> [EXERCISE REQUIREMENTS]:
Exact repetition is required: output every record in full.

━━━━━ DATA RECORDS

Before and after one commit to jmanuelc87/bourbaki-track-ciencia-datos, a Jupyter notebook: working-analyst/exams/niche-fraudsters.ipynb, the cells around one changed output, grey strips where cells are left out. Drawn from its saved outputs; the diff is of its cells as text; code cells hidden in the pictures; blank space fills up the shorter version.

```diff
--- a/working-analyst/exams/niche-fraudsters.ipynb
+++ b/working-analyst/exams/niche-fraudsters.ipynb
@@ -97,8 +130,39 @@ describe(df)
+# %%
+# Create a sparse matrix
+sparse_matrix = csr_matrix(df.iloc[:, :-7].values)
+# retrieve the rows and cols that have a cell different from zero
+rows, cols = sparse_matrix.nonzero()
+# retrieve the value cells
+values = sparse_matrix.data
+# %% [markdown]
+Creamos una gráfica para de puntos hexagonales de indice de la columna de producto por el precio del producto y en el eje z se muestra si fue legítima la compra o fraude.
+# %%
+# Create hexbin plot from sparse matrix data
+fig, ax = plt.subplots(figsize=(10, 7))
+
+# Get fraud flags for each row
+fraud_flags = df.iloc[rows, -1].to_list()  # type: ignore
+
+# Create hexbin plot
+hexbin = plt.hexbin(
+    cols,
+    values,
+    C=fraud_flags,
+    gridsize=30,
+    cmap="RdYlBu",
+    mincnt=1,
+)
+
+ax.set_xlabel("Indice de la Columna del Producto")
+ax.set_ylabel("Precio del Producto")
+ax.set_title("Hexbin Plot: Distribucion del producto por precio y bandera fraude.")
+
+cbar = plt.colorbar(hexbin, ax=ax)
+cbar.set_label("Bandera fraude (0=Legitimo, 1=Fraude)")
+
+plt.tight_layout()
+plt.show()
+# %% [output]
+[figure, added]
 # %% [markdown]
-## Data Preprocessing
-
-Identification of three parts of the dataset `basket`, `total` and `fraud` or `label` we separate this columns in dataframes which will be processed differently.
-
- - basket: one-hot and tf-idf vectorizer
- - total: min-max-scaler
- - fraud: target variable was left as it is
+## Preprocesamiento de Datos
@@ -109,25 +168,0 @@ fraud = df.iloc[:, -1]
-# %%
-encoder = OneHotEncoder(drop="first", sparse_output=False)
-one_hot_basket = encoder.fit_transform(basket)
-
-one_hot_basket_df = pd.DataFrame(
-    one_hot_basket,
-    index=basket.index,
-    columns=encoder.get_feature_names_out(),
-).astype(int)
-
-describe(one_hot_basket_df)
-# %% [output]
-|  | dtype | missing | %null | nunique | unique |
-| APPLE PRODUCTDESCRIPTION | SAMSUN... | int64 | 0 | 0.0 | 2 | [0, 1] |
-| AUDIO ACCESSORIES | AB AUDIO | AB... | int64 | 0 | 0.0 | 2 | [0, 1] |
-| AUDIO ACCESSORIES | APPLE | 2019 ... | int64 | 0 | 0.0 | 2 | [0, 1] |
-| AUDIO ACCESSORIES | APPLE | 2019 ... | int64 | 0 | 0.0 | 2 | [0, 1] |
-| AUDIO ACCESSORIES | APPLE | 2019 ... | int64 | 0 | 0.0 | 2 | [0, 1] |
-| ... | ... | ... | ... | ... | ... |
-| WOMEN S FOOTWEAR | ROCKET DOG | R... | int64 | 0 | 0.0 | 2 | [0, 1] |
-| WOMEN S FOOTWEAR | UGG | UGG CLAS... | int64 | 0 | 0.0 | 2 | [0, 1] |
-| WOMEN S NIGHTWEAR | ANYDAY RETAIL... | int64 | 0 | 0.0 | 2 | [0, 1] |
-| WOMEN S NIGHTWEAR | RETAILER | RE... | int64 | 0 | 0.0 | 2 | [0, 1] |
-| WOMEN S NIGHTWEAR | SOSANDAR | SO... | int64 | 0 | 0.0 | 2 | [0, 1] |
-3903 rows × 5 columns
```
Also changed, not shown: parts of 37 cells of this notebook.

━━━━━━━━━━

> [RESULT]:
Before and after one commit to jmanuelc87/bourbaki-track-ciencia-datos, a Jupyter notebook: working-analyst/exams/niche-fraudsters.ipynb, the cells around one changed output, grey strips where cells are left out. Drawn from its saved outputs; the diff is of its cells as text; code cells hidden in the pictures; blank space fills up the shorter version.

```diff
--- a/working-analyst/exams/niche-fraudsters.ipynb
+++ b/working-analyst/exams/niche-fraudsters.ipynb
@@ -97,8 +130,39 @@ describe(df)
+# %%
+# Create a sparse matrix
+sparse_matrix = csr_matrix(df.iloc[:, :-7].values)
+# retrieve the rows and cols that have a cell different from zero
+rows, cols = sparse_matrix.nonzero()
+# retrieve the value cells
+values = sparse_matrix.data
+# %% [markdown]
+Creamos una gráfica para de puntos hexagonales de indice de la columna de producto por el precio del producto y en el eje z se muestra si fue legítima la compra o fraude.
+# %%
+# Create hexbin plot from sparse matrix data
+fig, ax = plt.subplots(figsize=(10, 7))
+
+# Get fraud flags for each row
+fraud_flags = df.iloc[rows, -1].to_list()  # type: ignore
+
+# Create hexbin plot
+hexbin = plt.hexbin(
+    cols,
+    values,
+    C=fraud_flags,
+    gridsize=30,
+    cmap="RdYlBu",
+    mincnt=1,
+)
+
+ax.set_xlabel("Indice de la Columna del Producto")
+ax.set_ylabel("Precio del Producto")
+ax.set_title("Hexbin Plot: Distribucion del producto por precio y bandera fraude.")
+
+cbar = plt.colorbar(hexbin, ax=ax)
+cbar.set_label("Bandera fraude (0=Legitimo, 1=Fraude)")
+
+plt.tight_layout()
+plt.show()
+# %% [output]
+[figure, added]
 # %% [markdown]
-## Data Preprocessing
-
-Identification of three parts of the dataset `basket`, `total` and `fraud` or `label` we separate this columns in dataframes which will be processed differently.
-
- - basket: one-hot and tf-idf vectorizer
- - total: min-max-scaler
- - fraud: target variable was left as it is
+## Preprocesamiento de Datos
@@ -109,25 +168,0 @@ fraud = df.iloc[:, -1]
-# %%
-encoder = OneHotEncoder(drop="first", sparse_output=False)
-one_hot_basket = encoder.fit_transform(basket)
-
-one_hot_basket_df = pd.DataFrame(
-    one_hot_basket,
-    index=basket.index,
-    columns=encoder.get_feature_names_out(),
-).astype(int)
-
-describe(one_hot_basket_df)
-# %% [output]
-|  | dtype | missing | %null | nunique | unique |
-| APPLE PRODUCTDESCRIPTION | SAMSUN... | int64 | 0 | 0.0 | 2 | [0, 1] |
-| AUDIO ACCESSORIES | AB AUDIO | AB... | int64 | 0 | 0.0 | 2 | [0, 1] |
-| AUDIO ACCESSORIES | APPLE | 2019 ... | int64 | 0 | 0.0 | 2 | [0, 1] |
-| AUDIO ACCESSORIES | APPLE | 2019 ... | int64 | 0 | 0.0 | 2 | [0, 1] |
-| AUDIO ACCESSORIES | APPLE | 2019 ... | int64 | 0 | 0.0 | 2 | [0, 1] |
-| ... | ... | ... | ... | ... | ... |
-| WOMEN S FOOTWEAR | ROCKET DOG | R... | int64 | 0 | 0.0 | 2 | [0, 1] |
-| WOMEN S FOOTWEAR | UGG | UGG CLAS... | int64 | 0 | 0.0 | 2 | [0, 1] |
-| WOMEN S NIGHTWEAR | ANYDAY RETAIL... | int64 | 0 | 0.0 | 2 | [0, 1] |
-| WOMEN S NIGHTWEAR | RETAILER | RE... | int64 | 0 | 0.0 | 2 | [0, 1] |
-| WOMEN S NIGHTWEAR | SOSANDAR | SO... | int64 | 0 | 0.0 | 2 | [0, 1] |
-3903 rows × 5 columns
```
Also changed, not shown: parts of 37 cells of this notebook.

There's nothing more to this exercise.